A new council will study the expansion of poultry operations in northeastern Oklahoma as some residents in the region complain of pollution from such facilities.
The Coordinating Council on Poultry Growth will be co-chaired by Oklahoma Secretary of Agriculture Jim Reese and Cherokee Nation Secretary of Natural Resources Sara Hill, Oklahoma Gov. Mary Fallin and Cherokee Nation Principal Chief Bill John Baker announced the council's formation on Wednesday.
Critics of large poultry operations say the study is a good start, but that more must be done to reduce pollution from waste produced by chickens, which can get into the watershed.
"Talk is cheap; we want to see some action," Tahlequah resident Ed Brocksmith, a co-founder of the group Save The Illinois River, a watershed in the area, said. "These are factory farms we're talking about. (We) see the dust and feathers, chicken feathers in swimming pools."

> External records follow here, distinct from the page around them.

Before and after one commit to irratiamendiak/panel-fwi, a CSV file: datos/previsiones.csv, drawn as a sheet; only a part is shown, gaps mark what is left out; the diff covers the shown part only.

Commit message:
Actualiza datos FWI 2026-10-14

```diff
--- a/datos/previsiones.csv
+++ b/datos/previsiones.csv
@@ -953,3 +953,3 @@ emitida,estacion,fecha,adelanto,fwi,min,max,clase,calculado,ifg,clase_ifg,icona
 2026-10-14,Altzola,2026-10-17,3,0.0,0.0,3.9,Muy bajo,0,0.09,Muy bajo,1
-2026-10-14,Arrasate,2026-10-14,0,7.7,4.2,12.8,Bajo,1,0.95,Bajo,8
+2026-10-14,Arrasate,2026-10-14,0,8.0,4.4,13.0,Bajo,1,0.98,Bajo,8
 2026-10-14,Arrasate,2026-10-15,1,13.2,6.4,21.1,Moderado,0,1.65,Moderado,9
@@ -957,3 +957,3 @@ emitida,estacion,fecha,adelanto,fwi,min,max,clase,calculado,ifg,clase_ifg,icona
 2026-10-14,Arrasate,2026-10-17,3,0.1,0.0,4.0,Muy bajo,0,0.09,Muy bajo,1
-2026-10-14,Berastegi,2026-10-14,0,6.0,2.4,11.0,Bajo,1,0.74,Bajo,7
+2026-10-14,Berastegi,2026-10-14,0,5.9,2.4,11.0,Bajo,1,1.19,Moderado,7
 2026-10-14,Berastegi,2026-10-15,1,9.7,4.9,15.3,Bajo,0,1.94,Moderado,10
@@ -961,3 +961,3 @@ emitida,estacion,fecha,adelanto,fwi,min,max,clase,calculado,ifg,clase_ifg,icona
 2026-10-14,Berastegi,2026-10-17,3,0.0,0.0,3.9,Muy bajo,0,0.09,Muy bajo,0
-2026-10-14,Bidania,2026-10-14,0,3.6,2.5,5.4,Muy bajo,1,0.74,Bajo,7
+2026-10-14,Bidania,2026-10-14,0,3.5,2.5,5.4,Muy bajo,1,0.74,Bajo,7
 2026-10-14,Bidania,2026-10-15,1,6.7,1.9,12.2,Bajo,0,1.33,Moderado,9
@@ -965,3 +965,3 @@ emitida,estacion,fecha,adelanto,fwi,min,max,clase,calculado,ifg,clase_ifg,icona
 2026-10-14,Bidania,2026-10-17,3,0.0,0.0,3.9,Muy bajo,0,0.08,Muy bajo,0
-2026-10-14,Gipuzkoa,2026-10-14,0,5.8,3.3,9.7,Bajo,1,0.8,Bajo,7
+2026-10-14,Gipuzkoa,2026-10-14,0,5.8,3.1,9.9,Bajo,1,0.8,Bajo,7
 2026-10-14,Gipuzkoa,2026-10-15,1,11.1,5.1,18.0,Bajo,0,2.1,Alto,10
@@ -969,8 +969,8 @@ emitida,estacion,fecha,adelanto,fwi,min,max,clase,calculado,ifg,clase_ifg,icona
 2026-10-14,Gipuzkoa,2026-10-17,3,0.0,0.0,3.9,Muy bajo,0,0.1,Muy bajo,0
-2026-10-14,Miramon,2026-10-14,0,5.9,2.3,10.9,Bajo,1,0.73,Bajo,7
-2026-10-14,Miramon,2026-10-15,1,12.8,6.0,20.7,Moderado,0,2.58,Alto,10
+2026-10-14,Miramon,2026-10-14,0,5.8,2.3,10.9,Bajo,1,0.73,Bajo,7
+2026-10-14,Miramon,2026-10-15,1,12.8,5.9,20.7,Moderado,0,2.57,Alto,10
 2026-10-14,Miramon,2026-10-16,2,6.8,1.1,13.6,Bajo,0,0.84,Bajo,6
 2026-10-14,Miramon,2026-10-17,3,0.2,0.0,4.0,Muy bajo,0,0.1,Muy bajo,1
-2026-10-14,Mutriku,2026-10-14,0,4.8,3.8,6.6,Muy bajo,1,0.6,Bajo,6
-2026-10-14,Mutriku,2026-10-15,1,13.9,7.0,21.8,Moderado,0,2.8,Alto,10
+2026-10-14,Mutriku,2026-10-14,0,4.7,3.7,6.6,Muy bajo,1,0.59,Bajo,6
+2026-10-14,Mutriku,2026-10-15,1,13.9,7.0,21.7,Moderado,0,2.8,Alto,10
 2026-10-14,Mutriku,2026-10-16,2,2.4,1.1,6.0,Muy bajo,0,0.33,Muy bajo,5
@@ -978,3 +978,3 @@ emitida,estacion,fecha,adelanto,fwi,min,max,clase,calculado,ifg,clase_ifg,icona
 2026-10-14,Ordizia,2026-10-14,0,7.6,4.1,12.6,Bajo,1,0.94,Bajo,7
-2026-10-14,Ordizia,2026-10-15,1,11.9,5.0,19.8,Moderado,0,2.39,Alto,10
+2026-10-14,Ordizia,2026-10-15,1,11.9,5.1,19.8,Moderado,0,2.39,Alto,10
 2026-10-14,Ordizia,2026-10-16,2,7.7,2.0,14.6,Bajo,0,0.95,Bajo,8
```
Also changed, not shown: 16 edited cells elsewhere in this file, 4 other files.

Hill said she doesn't know how many birds are currently being grown in the area. But Oklahoma Department of Agriculture, Food and Forestry records show about 200 permits have been issued in the past year for new houses that could hold more than a million birds, many with contractors of Simmons Foods.
In statement to The Associated Press, Simmons said it supports creation of the council.
"We care about the communities where our contract grower farmers operate and welcome efforts to address meaningful, science-based solutions, studies and research," according to the statement.
Officials with the governor's office, the Cherokee Nation and the attorney general's office say the council is not related to an unresolved 2005 lawsuit filed by then-state Attorney General Drew Edmondson against a dozen Arkansas poultry companies.
Edmondson, the Democratic nominee for governor, said he was not aware of the council until seeing media reports. He added: "There was no reason to reach out to me. I'm not in elective office."
The council is to include staff from the Cherokee Nation, the Oklahoma Department of Food, Forestry and Agriculture, the Oklahoma Water Resources Board, the Grand River Dam Authority, and the Oklahoma Conservation Commission.